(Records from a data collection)
═══

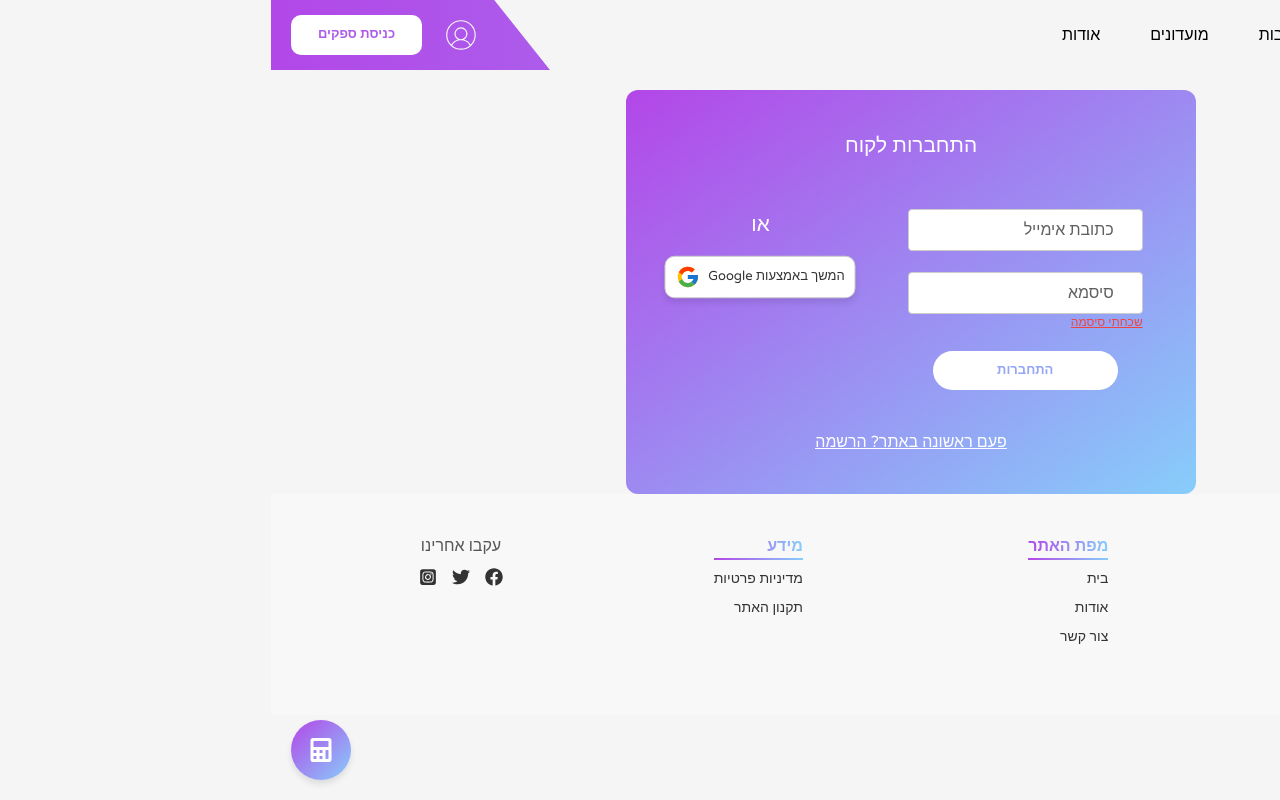
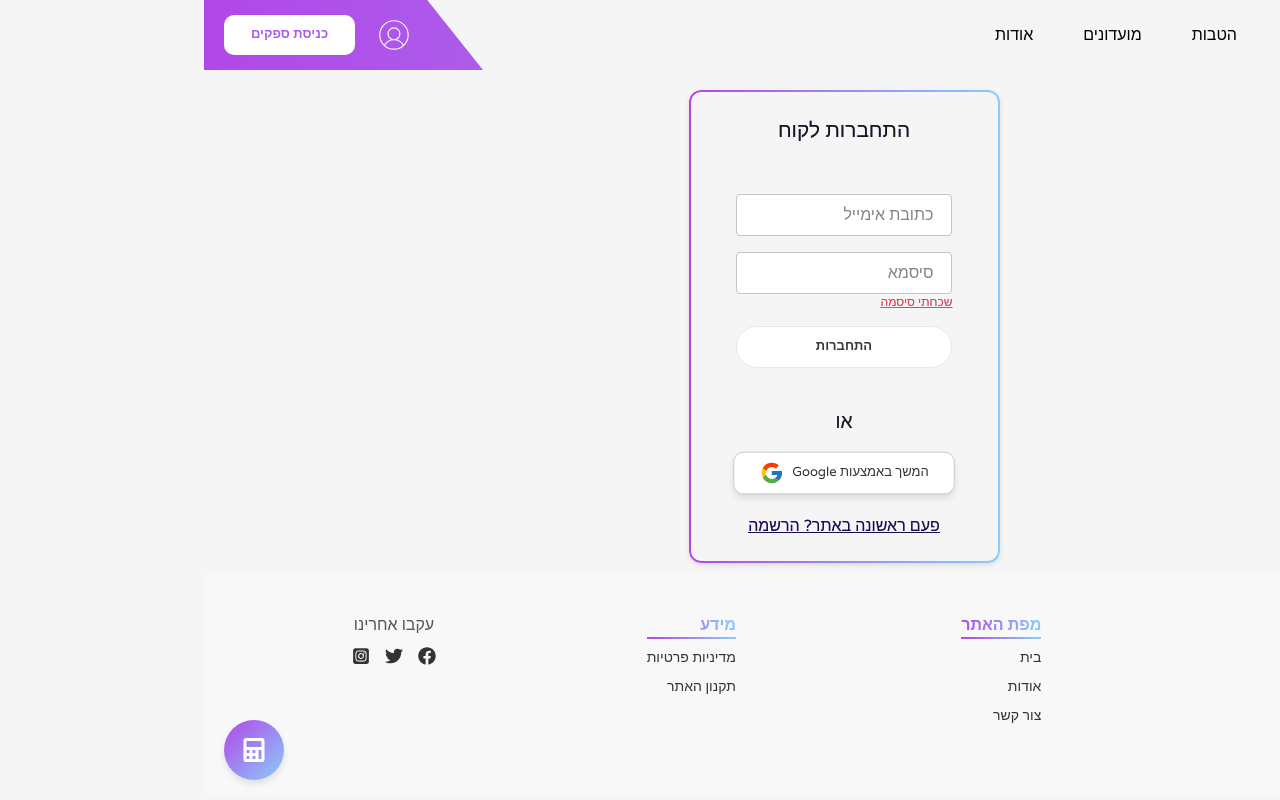
Before and after one commit to onico100/perk-point, a Next.js app: page /login-user in a window 1280 px wide. Built offline with nearby package versions, Linux system fonts and the light colour scheme; no server answers; a web font is replaced by a local one.

Commit message:
login-css

```diff
--- a/src/components/SignPages/google.module.css
+++ b/src/components/SignPages/google.module.css
@@ -14,16 +14,18 @@
     display: flex;
     align-items: center;
     justify-content: center;
+    justify-self: center;
     background-color: #ffffff;
     color: #333;
     border: 1px solid #ccc;
     border-radius: 10px;
-    padding: 8px 10px;
+    padding: 8px 25px;
     font-size: 0.8rem;
     cursor: pointer;
     box-shadow: 0 4px 6px rgba(0, 0, 0, 0.1);
-    animation: pulse 1.5s infinite ease-in-out; /* החל אנימציה */
+    animation: pulse 1.5s infinite ease-in-out;
     transition: box-shadow 0.3s ease;
+    margin-bottom: 10px;
   }
 
   .googleButton:hover {
--- a/src/components/SignPages/loginGoogleForm.tsx
+++ b/src/components/SignPages/loginGoogleForm.tsx
@@ -7,7 +7,7 @@ import { useSession } from "next-auth/react";
 import useGeneralStore from "@/stores/generalStore";
 import { ClientMode, User } from "@/types/types";
 import { useRouter } from "next/navigation";
-import { checkEmailService, returnUserCheckEmailService } from "@/services/emailServices";
+import { returnUserCheckEmailService } from "@/services/emailServices";
 
 
 const LoginGoogleForm = () => {
--- a/src/components/SignPages/loginUser.tsx
+++ b/src/components/SignPages/loginUser.tsx
@@ -2,7 +2,7 @@
 "use client";
 import { useState } from "react";
 import { useLoginUser } from "@/hooks/useFetchUsers";
-import styles from "@/styles/SignPages/sign.module.css";
+import styles from "@/styles/SignPages/login.module.css";
 import Link from "next/link";
 import {  useRouter } from "next/navigation";
 import { errorAlert, helloAlert } from "@/utils/sweet-alerts";
--- /dev/null
+++ b/src/styles/SignPages/login.module.css
@@ -0,0 +1,114 @@
+.centerContainer {
+    display: flex;
+    justify-content: center;
+    margin-top: 30px;
+  }
+
+.loginPage {
+    background: linear-gradient(to right, #b346e8, #87cdfa);
+    -webkit-background-clip: text;
+    position: relative;
+    padding: 25px;
+    padding-left: 35px;
+    padding-right: 35px;
+    margin-bottom: 10px;
+    border-radius: 12px;
+    box-shadow: 0 2px 5px rgba(0, 0, 0, 0.1);
+    z-index: 1;
+  }
+
+.loginPage::before {
+    content: '';
+    position: absolute;
+    top: 0;
+    left: 0;
+    right: 0;
+    bottom: 0;
+    z-index: -1;
+    border-radius: 12px;
+    padding: 2px;
+    background: linear-gradient(to right, #b346e8, #87cdfa);
+    -webkit-mask:
+      linear-gradient(#fff 0 0) content-box,
+      linear-gradient(#fff 0 0);
+    mask:
+      linear-gradient(#fff 0 0) content-box,
+      linear-gradient(#fff 0 0);
+    -webkit-mask-composite: xor;
+    mask-composite: exclude;
+    pointer-events: none;
+  }
+  .noAccountLink{
+    margin-top: 20px;
+    text-align: center;
+    align-items: center;
+    align-self: center;
+    color: rgb(26, 11, 72);
+    text-decoration: underline;
+  }
+
+  .loginPage h1 {
+    font-size: 1.3rem;
+    font-weight: 500;
+    margin-bottom: 6vh;
+    text-align: center;
+    align-items: center;
+    align-self: center;
+  }
+  .loginPage h2 {
+    font-size: 1.2rem;
+    font-weight: 500;
+    text-align: center;
+    align-items: center;
+    align-self: center;
+    margin-bottom: 2vh;
+  }
+
+  .formContainer {
+    padding-left: 5%;
+    padding-right: 5%;
+    display: flex;
+    flex-direction: column;
+    gap: 16px;
+    max-width: 400px;
+    width: 100%;
+  }
+
+  .inlineContainer {
+    display: flex;
+    align-items: center;
+    gap: 6px;
+  }
+
+  .loginPageButton {
+    border-style: solid;
+    border-width: 0.3px;
+    border-radius: 30px;
+    font-size: 13px;
+    font-weight: bold;
+    background-color: white;
+    cursor: pointer;
+    padding: 10px;
+    position: relative;
+    z-index: 1;
+    color: #38393b;
+  }
+
+  .loginPageButton:hover {
+    transform: scale(1.03);
+    box-shadow: 0 4px 8px rgba(0, 0, 0, 0.2);
+  }
+
+
+  .inputField {
+    width: 100%;
+    padding: 8px 18px;
+    border: 1px solid #c9c4c4;
+    border-radius: 4px;
+    font-size: 1rem;
+    color: rgb(166, 10, 10);
+  }
+
+  .inputField::placeholder {
+    color: #878484; /* שחור בהיר */
+  }
--- a/src/styles/SignPages/sign.module.css
+++ b/src/styles/SignPages/sign.module.css
@@ -5,14 +5,53 @@
 }
 
 .loginPage {
-  display: flex;
+  /* display: flex;
   flex-direction: column;
   justify-content: center;
   background: linear-gradient(to bottom right, #b346e8, #87cdfa);
   padding: 5vh;
   color: white;
   min-height: 80%vh;
+  border-radius: 12px; */
+
+  /* font-size: 14px;
+  font-weight: bold;
+  margin-bottom: 10px;
+  display: block;
+  text-align: right;*/
+  background: linear-gradient(to right, #b346e8, #87cdfa);
+  -webkit-background-clip: text;
+
+  position: relative;
+  padding: 25px;
+  padding-left: 35px;
+  padding-right: 35px;
+  margin-bottom: 10px;
   border-radius: 12px;
+  box-shadow: 0 2px 5px rgba(0, 0, 0, 0.1);
+  z-index: 1;
+}
+
+.loginPage::before {
+  content: '';
+  position: absolute;
+  top: 0;
+  left: 0;
+  right: 0;
+  bottom: 0;
+  z-index: -1;
+  border-radius: 12px;
+  padding: 2px;
+  background: linear-gradient(to right, #b346e8, #87cdfa);
+  -webkit-mask:
+    linear-gradient(#fff 0 0) content-box,
+    linear-gradient(#fff 0 0);
+  mask:
+    linear-gradient(#fff 0 0) content-box,
+    linear-gradient(#fff 0 0);
+  -webkit-mask-composite: xor;
+  mask-composite: exclude;
+  pointer-events: none;
 }
 .noAccountLink{
   text-align: center;
@@ -59,15 +98,13 @@
   margin-bottom: 0.3rem;
 }
 
-.loginPage label {
-  font-size: 0.875rem;
-  font-weight: 500;
-}
 
 .loginPage input {
+  -webkit-background-clip: text;
+  -webkit-text-fill-color: transparent;
   width: 100%;
   padding: 8px 28px;
-  border: 1px solid #ccc;
+  border: 1px solid #000000;
   border-radius: 4px;
   font-size: 1rem;
   color: black;
@@ -80,13 +117,13 @@
 }
 
 .link {
-  color: white;
-  text-decoration: underline;
+  background: linear-gradient(to right, #b346e8, #87cdfa);
+  -webkit-text-fill-color: transparent;
 }
-/* Dropdown.module.css */
+
 .dropdownContainer {
-  position: relative; /* Ensure dropdown stays inside parent */
-  margin-top: 1rem; /* Space above dropdown */
+  position: relative;
+  margin-top: 1rem;
 }
 
 .dropdownButton {
@@ -220,6 +257,7 @@
   position: relative;
   z-index: 1;
   color: #94a6f5;
+  border-color: #4a4a4a;
 }
 
 .loginPageButton:hover {
@@ -260,13 +298,13 @@
 .inputField {
   width: 100%;
   padding: 8px 12px;
-  border: 1px solid #ccc;
+  border: 1px solid #716565;
   border-radius: 4px;
   font-size: 1rem;
   color: black;
-  placeholder-color: #4a4a4a; /* צבע placeholder */
+  placeholder-color: #232222; /* צבע placeholder */
 }
 
 .inputField::placeholder {
-  color: #625f5f; /* שחור בהיר */
+  color: #201e1e; /* שחור בהיר */
 }
```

═══

### EXERCISE REQUIREMENTS
Please give the records again word for word, omitting all images.

### TASK RESPONSE
Before and after one commit to onico100/perk-point, a Next.js app: page /login-user in a window 1280 px wide. Built offline with nearby package versions, Linux system fonts and the light colour scheme; no server answers; a web font is replaced by a local one.

Commit message:
login-css

```diff
--- a/src/components/SignPages/google.module.css
+++ b/src/components/SignPages/google.module.css
@@ -14,16 +14,18 @@
     display: flex;
     align-items: center;
     justify-content: center;
+    justify-self: center;
     background-color: #ffffff;
     color: #333;
     border: 1px solid #ccc;
     border-radius: 10px;
-    padding: 8px 10px;
+    padding: 8px 25px;
     font-size: 0.8rem;
     cursor: pointer;
     box-shadow: 0 4px 6px rgba(0, 0, 0, 0.1);
-    animation: pulse 1.5s infinite ease-in-out; /* החל אנימציה */
+    animation: pulse 1.5s infinite ease-in-out;
     transition: box-shadow 0.3s ease;
+    margin-bottom: 10px;
   }
 
   .googleButton:hover {
--- a/src/components/SignPages/loginGoogleForm.tsx
+++ b/src/components/SignPages/loginGoogleForm.tsx
@@ -7,7 +7,7 @@ import { useSession } from "next-auth/react";
 import useGeneralStore from "@/stores/generalStore";
 import { ClientMode, User } from "@/types/types";
 import { useRouter } from "next/navigation";
-import { checkEmailService, returnUserCheckEmailService } from "@/services/emailServices";
+import { returnUserCheckEmailService } from "@/services/emailServices";
 
 
 const LoginGoogleForm = () => {
--- a/src/components/SignPages/loginUser.tsx
+++ b/src/components/SignPages/loginUser.tsx
@@ -2,7 +2,7 @@
 "use client";
 import { useState } from "react";
 import { useLoginUser } from "@/hooks/useFetchUsers";
-import styles from "@/styles/SignPages/sign.module.css";
+import styles from "@/styles/SignPages/login.module.css";
 import Link from "next/link";
 import {  useRouter } from "next/navigation";
 import { errorAlert, helloAlert } from "@/utils/sweet-alerts";
--- /dev/null
+++ b/src/styles/SignPages/login.module.css
@@ -0,0 +1,114 @@
+.centerContainer {
+    display: flex;
+    justify-content: center;
+    margin-top: 30px;
+  }
+
+.loginPage {
+    background: linear-gradient(to right, #b346e8, #87cdfa);
+    -webkit-background-clip: text;
+    position: relative;
+    padding: 25px;
+    padding-left: 35px;
+    padding-right: 35px;
+    margin-bottom: 10px;
+    border-radius: 12px;
+    box-shadow: 0 2px 5px rgba(0, 0, 0, 0.1);
+    z-index: 1;
+  }
+
+.loginPage::before {
+    content: '';
+    position: absolute;
+    top: 0;
+    left: 0;
+    right: 0;
+    bottom: 0;
+    z-index: -1;
+    border-radius: 12px;
+    padding: 2px;
+    background: linear-gradient(to right, #b346e8, #87cdfa);
+    -webkit-mask:
+      linear-gradient(#fff 0 0) content-box,
+      linear-gradient(#fff 0 0);
+    mask:
+      linear-gradient(#fff 0 0) content-box,
+      linear-gradient(#fff 0 0);
+    -webkit-mask-composite: xor;
+    mask-composite: exclude;
+    pointer-events: none;
+  }
+  .noAccountLink{
+    margin-top: 20px;
+    text-align: center;
+    align-items: center;
+    align-self: center;
+    color: rgb(26, 11, 72);
+    text-decoration: underline;
+  }
+
+  .loginPage h1 {
+    font-size: 1.3rem;
+    font-weight: 500;
+    margin-bottom: 6vh;
+    text-align: center;
+    align-items: center;
+    align-self: center;
+  }
+  .loginPage h2 {
+    font-size: 1.2rem;
+    font-weight: 500;
+    text-align: center;
+    align-items: center;
+    align-self: center;
+    margin-bottom: 2vh;
+  }
+
+  .formContainer {
+    padding-left: 5%;
+    padding-right: 5%;
+    display: flex;
+    flex-direction: column;
+    gap: 16px;
+    max-width: 400px;
+    width: 100%;
+  }
+
+  .inlineContainer {
+    display: flex;
+    align-items: center;
+    gap: 6px;
+  }
+
+  .loginPageButton {
+    border-style: solid;
+    border-width: 0.3px;
+    border-radius: 30px;
+    font-size: 13px;
+    font-weight: bold;
+    background-color: white;
+    cursor: pointer;
+    padding: 10px;
+    position: relative;
+    z-index: 1;
+    color: #38393b;
+  }
+
+  .loginPageButton:hover {
+    transform: scale(1.03);
+    box-shadow: 0 4px 8px rgba(0, 0, 0, 0.2);
+  }
+
+
+  .inputField {
+    width: 100%;
+    padding: 8px 18px;
+    border: 1px solid #c9c4c4;
+    border-radius: 4px;
+    font-size: 1rem;
+    color: rgb(166, 10, 10);
+  }
+
+  .inputField::placeholder {
+    color: #878484; /* שחור בהיר */
+  }
--- a/src/styles/SignPages/sign.module.css
+++ b/src/styles/SignPages/sign.module.css
@@ -5,14 +5,53 @@
 }
 
 .loginPage {
-  display: flex;
+  /* display: flex;
   flex-direction: column;
   justify-content: center;
   background: linear-gradient(to bottom right, #b346e8, #87cdfa);
   padding: 5vh;
   color: white;
   min-height: 80%vh;
+  border-radius: 12px; */
+
+  /* font-size: 14px;
+  font-weight: bold;
+  margin-bottom: 10px;
+  display: block;
+  text-align: right;*/
+  background: linear-gradient(to right, #b346e8, #87cdfa);
+  -webkit-background-clip: text;
+
+  position: relative;
+  padding: 25px;
+  padding-left: 35px;
+  padding-right: 35px;
+  margin-bottom: 10px;
   border-radius: 12px;
+  box-shadow: 0 2px 5px rgba(0, 0, 0, 0.1);
+  z-index: 1;
+}
+
+.loginPage::before {
+  content: '';
+  position: absolute;
+  top: 0;
+  left: 0;
+  right: 0;
+  bottom: 0;
+  z-index: -1;
+  border-radius: 12px;
+  padding: 2px;
+  background: linear-gradient(to right, #b346e8, #87cdfa);
+  -webkit-mask:
+    linear-gradient(#fff 0 0) content-box,
+    linear-gradient(#fff 0 0);
+  mask:
+    linear-gradient(#fff 0 0) content-box,
+    linear-gradient(#fff 0 0);
+  -webkit-mask-composite: xor;
+  mask-composite: exclude;
+  pointer-events: none;
 }
 .noAccountLink{
   text-align: center;
@@ -59,15 +98,13 @@
   margin-bottom: 0.3rem;
 }
 
-.loginPage label {
-  font-size: 0.875rem;
-  font-weight: 500;
-}
 
 .loginPage input {
+  -webkit-background-clip: text;
+  -webkit-text-fill-color: transparent;
   width: 100%;
   padding: 8px 28px;
-  border: 1px solid #ccc;
+  border: 1px solid #000000;
   border-radius: 4px;
   font-size: 1rem;
   color: black;
@@ -80,13 +117,13 @@
 }
 
 .link {
-  color: white;
-  text-decoration: underline;
+  background: linear-gradient(to right, #b346e8, #87cdfa);
+  -webkit-text-fill-color: transparent;
 }
-/* Dropdown.module.css */
+
 .dropdownContainer {
-  position: relative; /* Ensure dropdown stays inside parent */
-  margin-top: 1rem; /* Space above dropdown */
+  position: relative;
+  margin-top: 1rem;
 }
 
 .dropdownButton {
@@ -220,6 +257,7 @@
   position: relative;
   z-index: 1;
   color: #94a6f5;
+  border-color: #4a4a4a;
 }
 
 .loginPageButton:hover {
@@ -260,13 +298,13 @@
 .inputField {
   width: 100%;
   padding: 8px 12px;
-  border: 1px solid #ccc;
+  border: 1px solid #716565;
   border-radius: 4px;
   font-size: 1rem;
   color: black;
-  placeholder-color: #4a4a4a; /* צבע placeholder */
+  placeholder-color: #232222; /* צבע placeholder */
 }
 
 .inputField::placeholder {
-  color: #625f5f; /* שחור בהיר */
+  color: #201e1e; /* שחור בהיר */
 }
```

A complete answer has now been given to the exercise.